== Work item ==
Scan the records for the string "seasonal", then copy each line that has it.

== Information ==
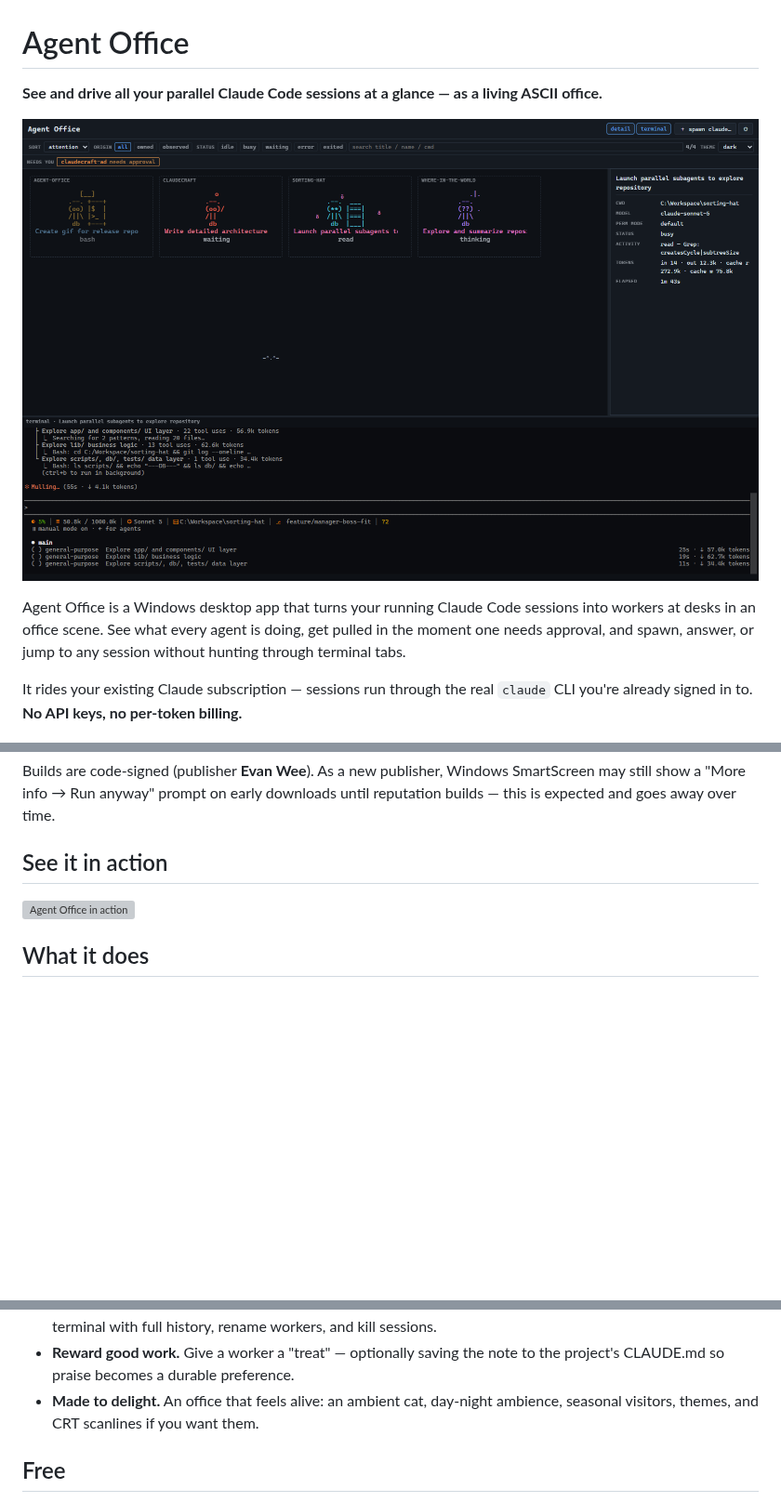
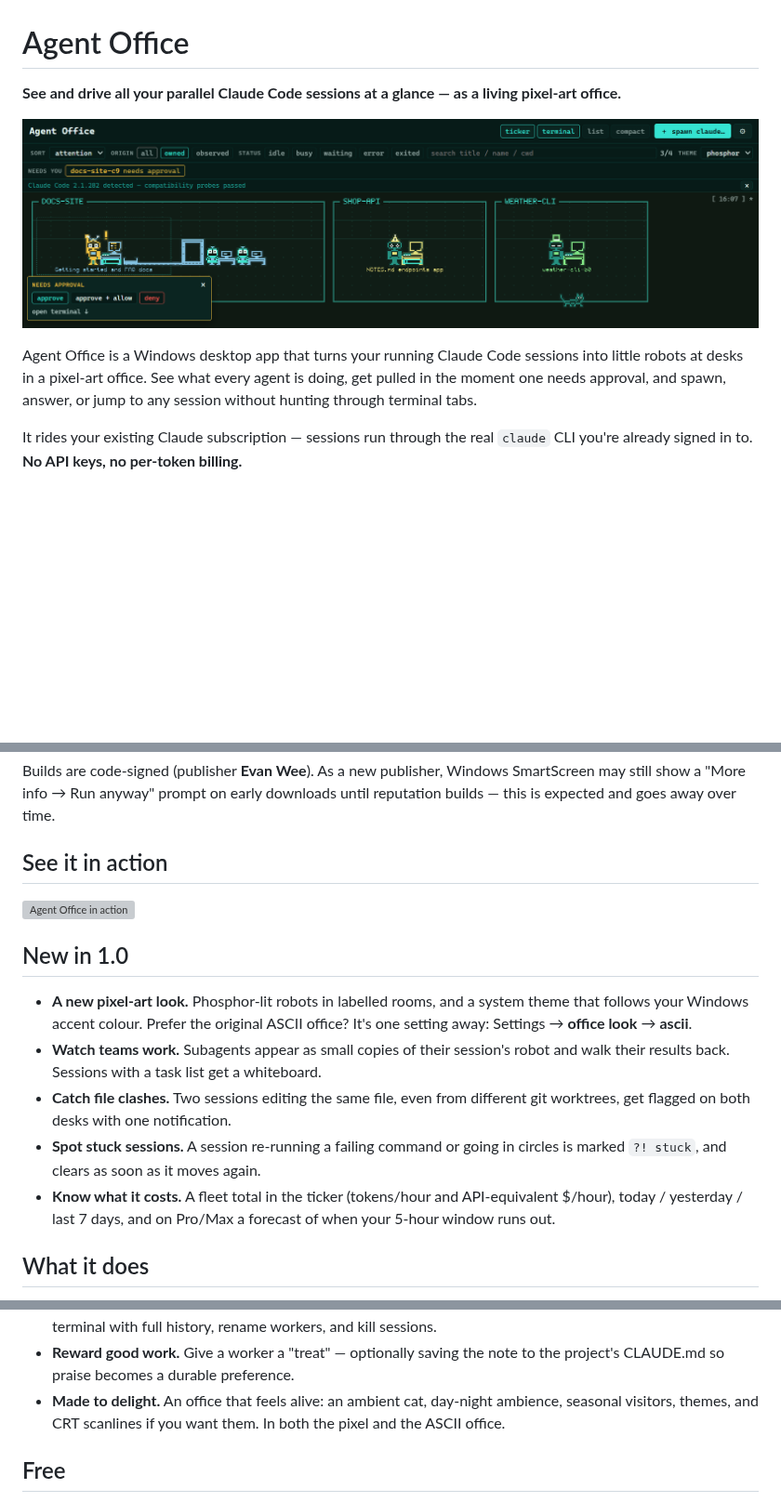
Before and after one commit to evanx9/agent-office-release, a Markdown page: README.md, 3 parts joined by grey strips. Shown at 93% size. GitHub-like rendering; pictures changed too: assets/screenshot.png; blank space fills up the shorter version; grey boxes are pictures that could not be loaded.

Commit message:
docs: v1.0 — the pixel office (new README section, hero screenshot and demo GIF)

```diff
--- a/README.md
+++ b/README.md
@@ -1,4 +1,4 @@
 # Agent Office
 
-**See and drive all your parallel Claude Code sessions at a glance — as a living ASCII office.**
+**See and drive all your parallel Claude Code sessions at a glance — as a living pixel-art office.**
 
@@ -6,6 +6,6 @@
 
 Agent Office is a Windows desktop app that turns your running Claude Code
-sessions into workers at desks in an office scene. See what every agent is
+sessions into little robots at desks in a pixel-art office. See what every agent is
 doing, get pulled in the moment one needs approval, and spawn, answer, or jump
 to any session without hunting through terminal tabs.
 
@@ -28,6 +28,22 @@ until reputation builds — this is expected and goes away over time.
 
 ![Agent Office in action](assets/demo.gif)
 
+## New in 1.0
+
+- **A new pixel-art look.** Phosphor-lit robots in labelled rooms, and a
+  system theme that follows your Windows accent colour. Prefer the original
+  ASCII office? It's one setting away: Settings → **office look** → **ascii**.
+- **Watch teams work.** Subagents appear as small copies of their session's
+  robot and walk their results back. Sessions with a task list get a
+  whiteboard.
+- **Catch file clashes.** Two sessions editing the same file, even from
+  different git worktrees, get flagged on both desks with one notification.
+- **Spot stuck sessions.** A session re-running a failing command or going in
+  circles is marked `?! stuck`, and clears as soon as it moves again.
+- **Know what it costs.** A fleet total in the ticker (tokens/hour and
+  API-equivalent $/hour), today / yesterday / last 7 days, and on Pro/Max a
+  forecast of when your 5-hour window runs out.
+
 ## What it does
 
 - **Never miss an approval.** A session waiting on you surfaces a quick-reply
@@ -48,7 +64,8 @@ until reputation builds — this is expected and goes away over time.
 - **Reward good work.** Give a worker a "treat" — optionally saving the note to
   the project's CLAUDE.md so praise becomes a durable preference.
 - **Made to delight.** An office that feels alive: an ambient cat, day-night
-  ambience, seasonal visitors, themes, and CRT scanlines if you want them.
+  ambience, seasonal visitors, themes, and CRT scanlines if you want them. In
+  both the pixel and the ASCII office.
 
 ## Free
 
```
Also changed, not shown: other parts of README.md (+1 -1 lines), 1 other file.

== Written answer ==
-  ambience, seasonal visitors, themes, and CRT scanlines if you want them.
+  ambience, seasonal visitors, themes, and CRT scanlines if you want them. In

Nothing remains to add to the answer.